## TASK BRIEF
Wherever a line below holds the word "CertMan", copy that line.

┄┄┄┄┄┄┄┄┄┄

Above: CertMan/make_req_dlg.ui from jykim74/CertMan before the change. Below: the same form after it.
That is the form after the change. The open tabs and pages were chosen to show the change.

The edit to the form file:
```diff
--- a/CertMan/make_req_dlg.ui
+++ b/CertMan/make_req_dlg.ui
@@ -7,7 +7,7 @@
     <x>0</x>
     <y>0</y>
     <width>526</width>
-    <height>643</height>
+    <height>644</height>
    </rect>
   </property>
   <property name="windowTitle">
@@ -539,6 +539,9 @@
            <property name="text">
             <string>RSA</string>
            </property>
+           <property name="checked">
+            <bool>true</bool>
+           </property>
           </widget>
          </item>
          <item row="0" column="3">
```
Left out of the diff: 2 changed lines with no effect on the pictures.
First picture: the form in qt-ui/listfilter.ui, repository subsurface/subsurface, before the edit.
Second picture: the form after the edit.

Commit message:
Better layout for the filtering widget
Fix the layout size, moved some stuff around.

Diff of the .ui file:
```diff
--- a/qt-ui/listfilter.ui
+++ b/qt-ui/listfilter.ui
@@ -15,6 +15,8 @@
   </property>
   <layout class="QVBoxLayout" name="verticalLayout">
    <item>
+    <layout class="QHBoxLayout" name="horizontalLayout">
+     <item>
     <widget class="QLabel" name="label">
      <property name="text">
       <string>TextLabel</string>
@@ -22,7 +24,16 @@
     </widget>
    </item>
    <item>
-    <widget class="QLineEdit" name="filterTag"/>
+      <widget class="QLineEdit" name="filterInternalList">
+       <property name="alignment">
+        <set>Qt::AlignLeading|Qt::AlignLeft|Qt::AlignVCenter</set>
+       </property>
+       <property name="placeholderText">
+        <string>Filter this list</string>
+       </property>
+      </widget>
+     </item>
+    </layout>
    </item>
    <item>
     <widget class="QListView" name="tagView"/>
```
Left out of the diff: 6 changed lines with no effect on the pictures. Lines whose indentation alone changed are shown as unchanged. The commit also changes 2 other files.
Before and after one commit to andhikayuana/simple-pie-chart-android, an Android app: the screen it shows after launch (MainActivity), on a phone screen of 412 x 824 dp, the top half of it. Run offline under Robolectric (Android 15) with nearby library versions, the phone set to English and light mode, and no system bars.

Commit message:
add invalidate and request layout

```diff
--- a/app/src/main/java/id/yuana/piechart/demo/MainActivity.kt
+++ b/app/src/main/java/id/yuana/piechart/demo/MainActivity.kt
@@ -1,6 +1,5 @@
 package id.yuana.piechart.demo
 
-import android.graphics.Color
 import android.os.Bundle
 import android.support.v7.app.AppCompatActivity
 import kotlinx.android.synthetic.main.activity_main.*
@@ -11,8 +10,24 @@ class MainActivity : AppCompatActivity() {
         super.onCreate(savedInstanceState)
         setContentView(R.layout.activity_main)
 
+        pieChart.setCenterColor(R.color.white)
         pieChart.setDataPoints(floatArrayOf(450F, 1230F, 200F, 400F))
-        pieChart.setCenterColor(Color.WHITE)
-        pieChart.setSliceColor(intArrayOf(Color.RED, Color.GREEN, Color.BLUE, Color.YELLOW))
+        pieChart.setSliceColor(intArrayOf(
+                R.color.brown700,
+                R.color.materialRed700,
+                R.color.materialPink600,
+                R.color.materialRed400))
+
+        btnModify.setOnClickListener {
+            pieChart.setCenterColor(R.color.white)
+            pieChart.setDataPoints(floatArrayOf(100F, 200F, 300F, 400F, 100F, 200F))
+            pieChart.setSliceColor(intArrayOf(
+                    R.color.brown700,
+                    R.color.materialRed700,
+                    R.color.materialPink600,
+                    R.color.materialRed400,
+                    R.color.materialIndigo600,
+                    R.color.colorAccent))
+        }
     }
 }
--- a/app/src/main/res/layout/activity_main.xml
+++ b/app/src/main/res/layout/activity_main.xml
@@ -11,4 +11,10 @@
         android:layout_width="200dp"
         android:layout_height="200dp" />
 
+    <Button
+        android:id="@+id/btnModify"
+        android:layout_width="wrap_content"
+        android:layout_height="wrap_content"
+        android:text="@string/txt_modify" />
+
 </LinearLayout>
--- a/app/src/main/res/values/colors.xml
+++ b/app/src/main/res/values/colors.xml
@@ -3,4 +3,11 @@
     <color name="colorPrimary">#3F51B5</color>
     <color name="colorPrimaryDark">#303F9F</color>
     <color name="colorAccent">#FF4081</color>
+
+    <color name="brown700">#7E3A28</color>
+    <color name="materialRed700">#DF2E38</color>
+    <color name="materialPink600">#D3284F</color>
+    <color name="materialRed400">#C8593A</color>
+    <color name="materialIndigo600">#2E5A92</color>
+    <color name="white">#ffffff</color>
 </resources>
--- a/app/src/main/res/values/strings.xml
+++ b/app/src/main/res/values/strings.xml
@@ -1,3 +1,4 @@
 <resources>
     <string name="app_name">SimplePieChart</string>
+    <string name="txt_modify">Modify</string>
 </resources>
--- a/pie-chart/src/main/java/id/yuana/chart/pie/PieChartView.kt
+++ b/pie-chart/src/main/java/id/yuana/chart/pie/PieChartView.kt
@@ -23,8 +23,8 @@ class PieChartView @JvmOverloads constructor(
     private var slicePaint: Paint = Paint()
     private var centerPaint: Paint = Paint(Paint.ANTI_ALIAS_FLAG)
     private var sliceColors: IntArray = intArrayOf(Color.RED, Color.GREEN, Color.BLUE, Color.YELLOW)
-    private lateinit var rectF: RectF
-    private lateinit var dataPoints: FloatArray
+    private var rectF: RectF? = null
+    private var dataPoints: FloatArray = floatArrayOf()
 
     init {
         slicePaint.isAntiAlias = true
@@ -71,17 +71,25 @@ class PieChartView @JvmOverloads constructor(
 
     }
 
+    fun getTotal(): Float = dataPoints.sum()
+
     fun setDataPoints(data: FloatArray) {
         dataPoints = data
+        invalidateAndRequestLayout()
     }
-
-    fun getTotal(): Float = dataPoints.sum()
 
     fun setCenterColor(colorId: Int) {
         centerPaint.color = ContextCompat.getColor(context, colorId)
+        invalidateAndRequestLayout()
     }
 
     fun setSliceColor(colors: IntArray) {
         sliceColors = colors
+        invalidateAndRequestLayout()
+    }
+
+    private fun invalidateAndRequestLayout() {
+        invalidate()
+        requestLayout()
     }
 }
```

┄┄┄┄┄┄┄┄┄┄

## OUTPUT FOR THIS TASK
Above: CertMan/make_req_dlg.ui from jykim74/CertMan before the change. Below: the same form after it.
--- a/CertMan/make_req_dlg.ui
+++ b/CertMan/make_req_dlg.ui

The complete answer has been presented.